by Pete Mazzaccaro

This Thursday, April 27 the three candidates vying for the office of City Controller of Philadelphia will debate each other from 7 to 8:30 p.m., at at Springside Chestnut Hill Academy’s auditorium, 8000 Cherokee Ave.

Off-street parking is available at the school.

The three candidates for controller are incumbent Alan Butkovitz, Democratic challenger Rebecca Rhynhart and business consultant Mike Tomlinson, who is running unopposed for the Republican nomination.

Butkovitz and Rhynhart will face each other in the May 16 primary for the Democratic Party nomination.

Holly Otterbein, senior writer for Philadelphia Magazine, will moderate the debate. Pete Mazzaccaro, editor of the Chestnut Hill Local, will join Otterbein asking questions of the candidates.

Below are brief profiles of each candidate as well as answers to three questions. Some responses were edited for length.

Alan Butkovitz (D)

Alan Butkovitz, 65, has been the Controller for the City of Philadelphia since being elected to the office in 2005. This is his third term in the position. Butkovitz attended Temple University earning a degree in political science before enrolling in Temple University’s School of Law. Before holding public office, he worked as an attorney in Philadelphia. He then went on to represent the 174th District in the Pennsylvania House of Representatives and remained there for 15 years before securing the position of Philadelphia Controller. He is a resident of Northeast Philadelphia

Why are you running for re-election?
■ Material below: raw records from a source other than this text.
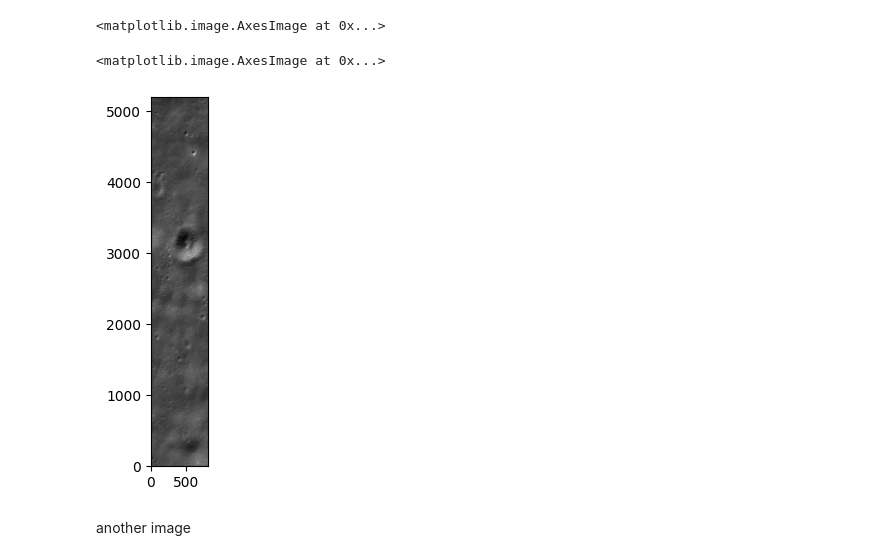
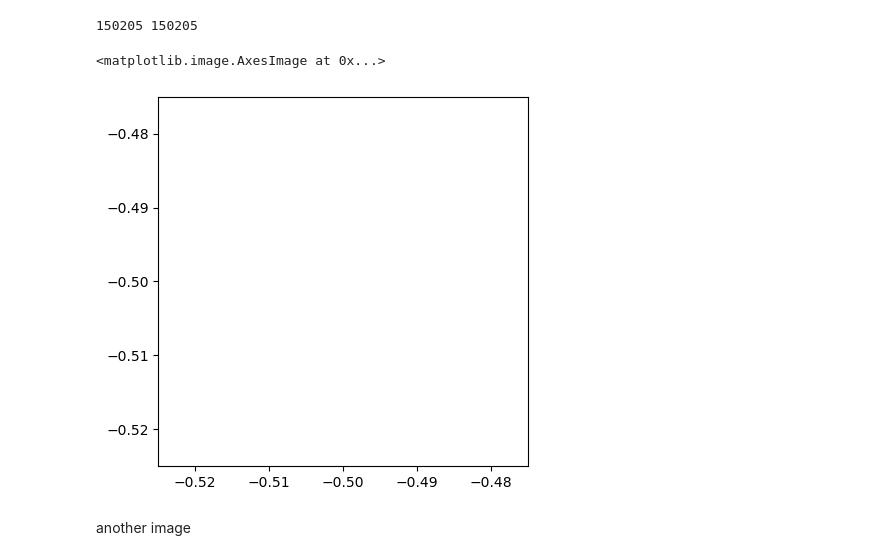
Before and after one commit to snjvn/Moon_Mapping_Cosmosoc, a Jupyter notebook: tmc_img_access_using_csv_pixels.ipynb, the cells around one changed output. Saved outputs shown, nothing was run; the diff lists cells and outputs as text; code cells hidden in the pictures.

```diff
--- a/tmc_img_access_using_csv_pixels.ipynb
+++ b/tmc_img_access_using_csv_pixels.ipynb
@@ -4,8 +80,18 @@ import matplotlib.pyplot as plt
+# %%
+ll_lat_scan=int(df[abs(df['ll_lat_difference']) == min(abs(df['ll_lat_difference']))]['Scan'])
+# %%
+with open('ch2_tmc_ncn_20230205T1606344957_d_img_n18.xml', 'r') as xml_file:
+    contents = xml_file.read()
+
+soup = bs4.BeautifulSoup(contents, 'lxml')
+# %%
+w=int(soup.find_all("elements")[0].text)
+h=int(soup.find_all("elements")[1].text)
 # %%
-filename = 'ch2_tmc_ncn_20210524T1512098273_d_img_d18.img'
+filename = 'ch2_tmc_ncn_20230205T1606344957_d_img_n18.img'
 
 # set width and height
-w, h = 176476, 4000
+# w, h = 176476, 4000
 
 with open(filename, 'rb') as img:
     img_bytes = img.read()
@@ -20,12 +106,12 @@ img_array.shape
 # %%
-#plt.imshow(img_array,origin='lower')
+print(ur_lat_scan,ll_lat_scan)
 # %% [output]
-<matplotlib.image.AxesImage at 0x...>
+150205 150205
 # %%
-plt.imshow(img_array[32600:27400:-1, 2800:3600], cmap='gray', origin='lower')
+plt.imshow(img_array[ll_lat_scan:ur_lat_scan:-1, ur_long_pix:ll_long_pix], cmap='gray', origin='lower')
 # %% [output]
 <matplotlib.image.AxesImage at 0x...>
-[figure, old version]
+[figure, new version]
 # %% [markdown]
 another image
 # %%
```
Also changed, not shown: parts of 16 cells of this notebook.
Because we’ve built a world-class team in the Philadelphia Controller’s Office and are consistently one of the top national award winners from the Association of Local Government Auditors. We are the lead anti-corruption unit in Philadelphia and law enforcement builds cases off of work done by us. Our audits are game changers, such as the one we did on fire department brownouts and rotations, which showed that we lost money and they contributed to the tragic loss of a firefighter. We have also become national leaders on the retirement crisis, proposing a pension buyout program that could lower the unfunded liability by over half a billion dollars. Additionally, our think-tank remains at the forefront of innovation and has been working with “eds and meds” to buy locally and potentially match them with local producers.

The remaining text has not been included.